Brighter calves with Shine
Sean Tynan milks 100 Montbelliard cross Friesian cows on his farm in Mountrath, Co Laois, Ireland.
Last January Sean invested in a Dairymaster computerised feeder but has taken the sensible decision and not allowed the machine to do all the work. In line with many European farmers he waits until the calves are 7-10 old before introducing the calves on to the machine. He does however input the calf details into the feeder from day one so the calf is fed as a 10-day-old calf from the moment it is put on the machine. This policy allows the calf to get over the stress of been withdrawn from it’s mother and allows it to settle before it grouped with other calves and trained on the machine. Training is also easier as the calf gets used to been handled.
Shine is made with a combination of Skim and buttermilk to ensure ease of digestion and minimum stress for the young calf. Sean found the calves loved the buttermilk taste and took to the powder straight away.
“Shine is the only milk I had fed that is comparable in performance to cows milk”
Sean sold calves directly from the feeder at 4 weeks of age and did not use one electrolyte or need to treat one calf for respiratory problems. ‘‘Shine is the only milk I had fed that is comparable in performance to cows milk’’ said Sean.
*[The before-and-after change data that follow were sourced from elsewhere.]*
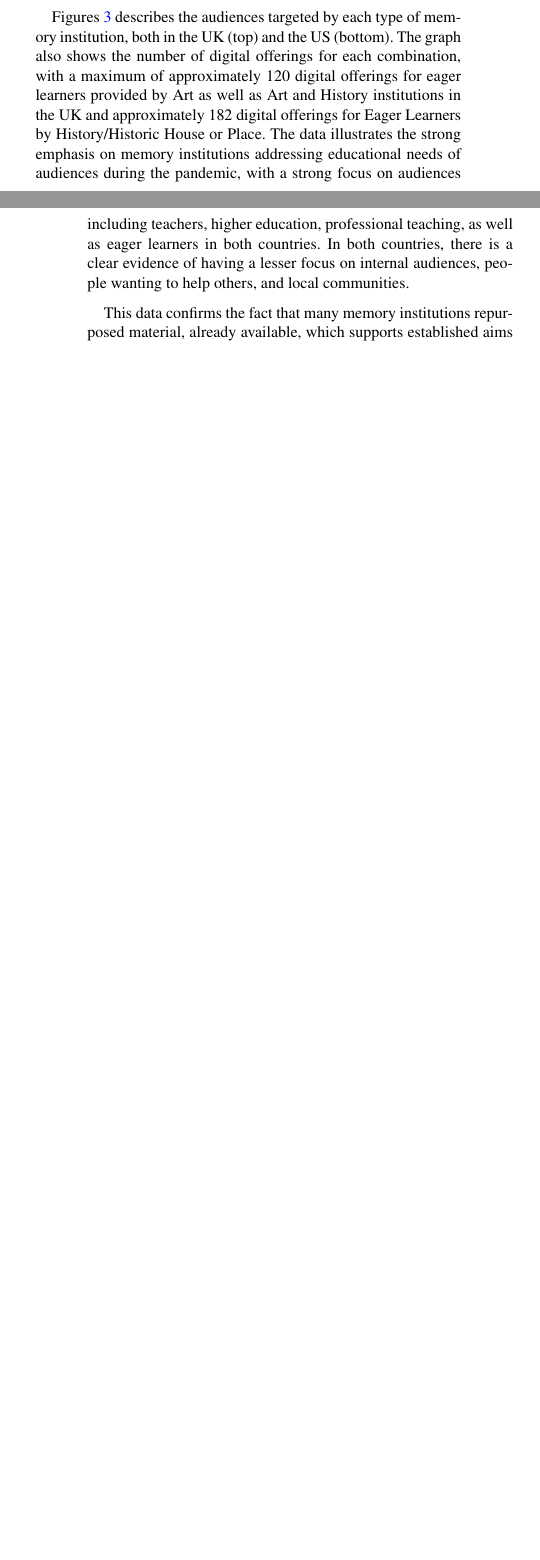
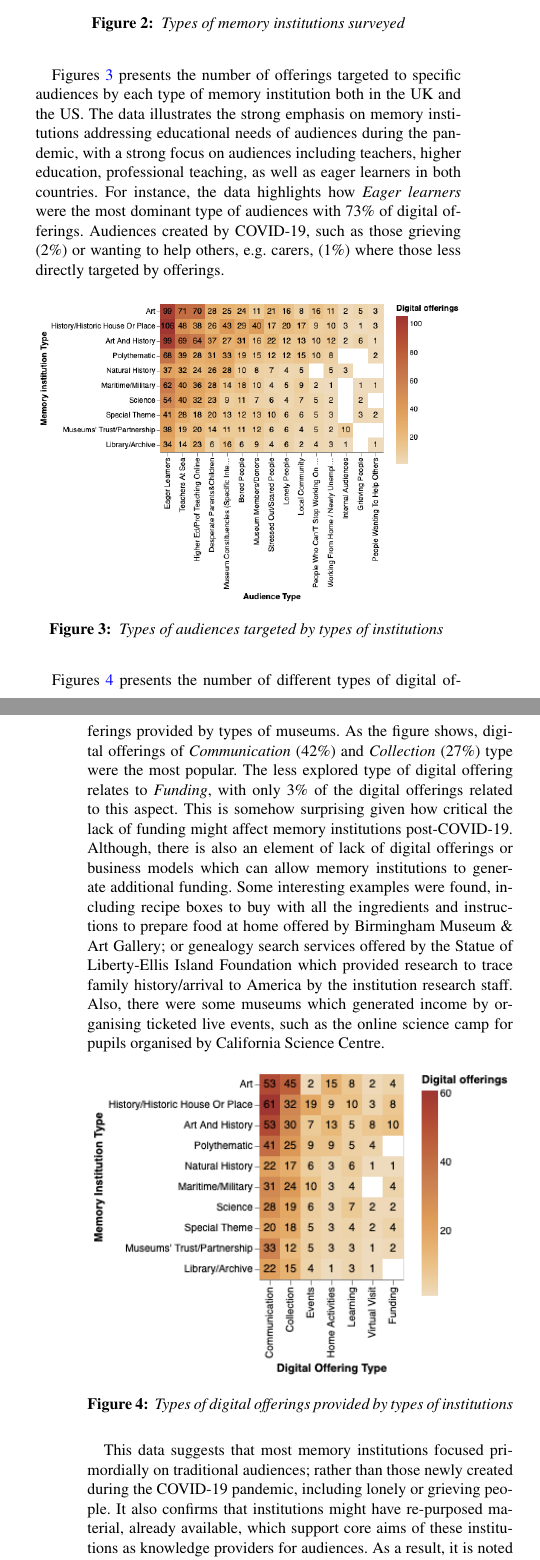
Before and after one commit to karina-rodriguez/gch2020.SurveyMemInstitutions, a LaTeX document (EGauthorGuidelines-GCH2020-sub.tex): two parts of the columns of pages 4 and 5 of 7, joined at a grey line, cut at the place of the change, the shorter picture padded with empty space. Compiled offline with pdfLaTeX.

Commit message:
new images with numbers

```diff
--- a/EGauthorGuidelines-GCH2020-sub.tex
+++ b/EGauthorGuidelines-GCH2020-sub.tex
@@ -307,23 +312,36 @@ As Figure~\ref{fig:MType} illustrates the survey included a good mixture of muse
   %          }
   %
   \caption{\label{fig:MType}
-           Number of different types of memory institutions surveyed}
+           Types of memory institutions surveyed}
 \end{figure}
 
 
 
+Figures~\ref{fig:MTypeAudiences} presents the number of offerings targeted to specific audiences by each type of memory institution both in the UK and the US. The data illustrates the strong emphasis on memory institutions addressing educational needs of audiences during the pandemic, with a strong focus on audiences including teachers, higher education, professional teaching, as well as eager learners in both countries. For instance, the data highlights how \emph{Eager learners} were the most dominant type of audiences with 73\% of digital offerings. Audiences created by COVID-19, such as those grieving (2\%) or wanting to help others, e.g. carers, (1\%) where those less directly targeted by offerings.
 
 \begin{figure}[h]
   \centering
-  \includegraphics[width=\linewidth]{images/audiencesUK.png}
-  \includegraphics[width=\linewidth]{images/audiencesUS.png}
+  \includegraphics[width=\linewidth]{images/audiencesboth.png}
   \caption{\label{fig:MTypeAudiences}
-           Types of Audiences targetted by types of institutions in the UK (top) and in the US (bottom)}
+           Types of audiences targeted by types of institutions }
 \end{figure}
-Figures~\ref{fig:MTypeAudiences} describes the audiences targeted by each type of memory institution, both in the UK (top) and the US (bottom). The graph also shows the number of digital offerings for each combination, with a maximum of approximately 120 digital offerings for eager learners provided by Art as well as Art and History institutions in the UK and approximately 182 digital offerings for Eager Learners by History/Historic House or Place. The data illustrates the strong emphasis on memory institutions addressing educational needs of audiences during the pandemic, with a strong focus on audiences including teachers, higher education, professional teaching, as well as eager learners in both countries. In both countries, there is a clear evidence of having a lesser focus on internal audiences, people wanting to help others, and local communities.
 
 
-This data confirms the fact that many memory institutions repurposed material, already available, which supports established aims of these institutions (e.g. education); as well as the lack of digital offerings which tackle specific well-being needs and engagement with the local community and internal audiences. Some examples of this latter type of  offerings includes physical activity packs which were offered by the Exeter Royal Albert Memorial Museum \& Art Gallery to shielded, vulnerable and isolated people in the city to help ease lockdown boredom \cite{ex2020}; as well as a ``Cultural First Aid kit'', developed by Manchester Museum, focusing on wellbeing for people in hospitals and care centres \cite{man2020}.
+Figures~\ref{fig:MTypeOfferings} presents the number of different types of digital offerings provided by types of museums. As the figure shows, digital offerings of \emph{Communication} (42\%) and \emph{Collection} (27\%) type were the most popular. The less explored type of digital offering relates to \emph{Funding}, with only 3\% of the digital offerings related to this aspect. This is somehow surprising given how critical the lack of funding might affect memory institutions post-COVID-19. Although, there is also an element of lack of digital offerings or business models which can allow memory institutions to generate additional funding. Some interesting examples were found, including recipe boxes to buy with all the ingredients and instructions to prepare food at home offered by Birmingham Museum \& Art Gallery; or genealogy search services offered by the Statue of Liberty-Ellis Island Foundation which provided research to trace family history/arrival to America by the institution research staff. Also, there were some museums which generated income by organising ticketed live events, such as the online science camp for pupils organised by California Science Centre.
+
+
+\begin{figure}[h]
+
+  \centering
+  \includegraphics[width=\linewidth]{images/museumoffering.png}
+  \caption{\label{fig:MTypeOfferings}
+           Types of digital offerings provided by types of institutions }
+\end{figure}
+
+This data suggests that most memory institutions focused primordially on traditional audiences;  rather than those newly created during the COVID-19 pandemic, including lonely or grieving people. It also confirms that institutions might have re-purposed material, already available, which support core aims of these institutions as knowledge providers for audiences. As a result, it is noted a lack of digital offerings focusing on tackling specific well-being and emotional needs of these type of audiences. Some interesting example  of this  type of offerings includes physical activity packs which were offered by the Exeter Royal Albert Memorial Museum \& Art Gallery to shielded, vulnerable and isolated people in the city to help ease lockdown boredom \cite{ex2020}; as well as a ``Cultural First Aid kit'', developed by Manchester Museum, focusing on well-being for people in hospitals and care centres \cite{man2020}.
+
+
+\color{red}Reviewed up to here...\color{black}
 
 % Table~ref
 
@@ -359,6 +377,11 @@ Figure~\ref{fig:DigOffType} shows the digital offerings recorded classified acco
   \caption{\label{fig:DigOffType}
            Types of digital offerings during the COVID-19 period}
 \end{figure}
+
+Figure~\ref{fig:Collection} shows the subtypes of digital offerings for the \emph{Collection} type of digital offering. The total of offerings for guided exploration represented the largest amount.
 \begin{figure}[h]
   \centering
   \includegraphics[width=\linewidth]{images/collection.png}
+  \caption{\label{fig:Collection}
+           Subtypes of digital offerings of Collection type }
+\end{figure}
@@ -365,5 +393,6 @@ Figure~\ref{fig:DigOffType} shows the digital offerings recorded classified acco
   \caption{\label{fig:DigOffType}
-           Subtypes of digital offerings of Collection type }
+                      Types of content provided to different audiences}
+
 \end{figure}
 
 \color{red}To answer:
```
Also changed, not shown: images/audiencesboth.png (added), images/emotionalneeds.png (added), images/museumoffering.png (added), images/museumtype.png, EGauthorGuidelines-GCH2020-sub.tex (24 more changed lines).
Shine contains butter and skim milk powder to achieve this with the product taking at least 14 hours to digest. Whey based powders disappear after 7-8 hours. According to Joe Murphy of Bonanza Calf Nutrition the purchase of any new calf milk replacer should be based on its colour, its ease of mixing and its solubility. A white colour indicates high levels of skim milk in the milk replacer and easy mixing and solubility indicate that the product has been manufactured with milk ingredients selected for calf feeding and not rejected from some other industry. The quality of the ingredients is far more important than the chemical analysis, he added.